Task directions: Search the records for the string "country", then copy each line that has it.

Entries shown:
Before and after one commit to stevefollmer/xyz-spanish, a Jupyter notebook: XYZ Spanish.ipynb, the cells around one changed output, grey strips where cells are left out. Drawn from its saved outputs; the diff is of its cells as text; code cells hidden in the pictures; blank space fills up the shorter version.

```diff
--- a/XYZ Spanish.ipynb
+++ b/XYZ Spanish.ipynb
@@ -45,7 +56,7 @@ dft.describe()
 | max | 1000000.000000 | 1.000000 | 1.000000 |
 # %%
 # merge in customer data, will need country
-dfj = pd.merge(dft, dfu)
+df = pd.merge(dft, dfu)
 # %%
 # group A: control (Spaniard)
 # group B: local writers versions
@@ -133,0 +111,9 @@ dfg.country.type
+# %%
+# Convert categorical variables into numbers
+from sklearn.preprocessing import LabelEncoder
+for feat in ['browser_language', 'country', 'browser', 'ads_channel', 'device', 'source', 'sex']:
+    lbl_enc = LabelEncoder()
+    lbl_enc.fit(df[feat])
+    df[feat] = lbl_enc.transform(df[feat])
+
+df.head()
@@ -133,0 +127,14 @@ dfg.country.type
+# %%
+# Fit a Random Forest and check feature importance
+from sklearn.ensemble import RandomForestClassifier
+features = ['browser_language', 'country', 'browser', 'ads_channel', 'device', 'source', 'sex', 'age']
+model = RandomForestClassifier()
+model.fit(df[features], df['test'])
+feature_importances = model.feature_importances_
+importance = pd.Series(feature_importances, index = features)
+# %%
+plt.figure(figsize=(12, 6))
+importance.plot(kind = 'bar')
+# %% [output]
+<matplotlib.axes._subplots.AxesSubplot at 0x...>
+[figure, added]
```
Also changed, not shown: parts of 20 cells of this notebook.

Answer section:
 # merge in customer data, will need country
@@ -133,0 +111,9 @@ dfg.country.type
+for feat in ['browser_language', 'country', 'browser', 'ads_channel', 'device', 'source', 'sex']:
@@ -133,0 +127,14 @@ dfg.country.type
+features = ['browser_language', 'country', 'browser', 'ads_channel', 'device', 'source', 'sex', 'age']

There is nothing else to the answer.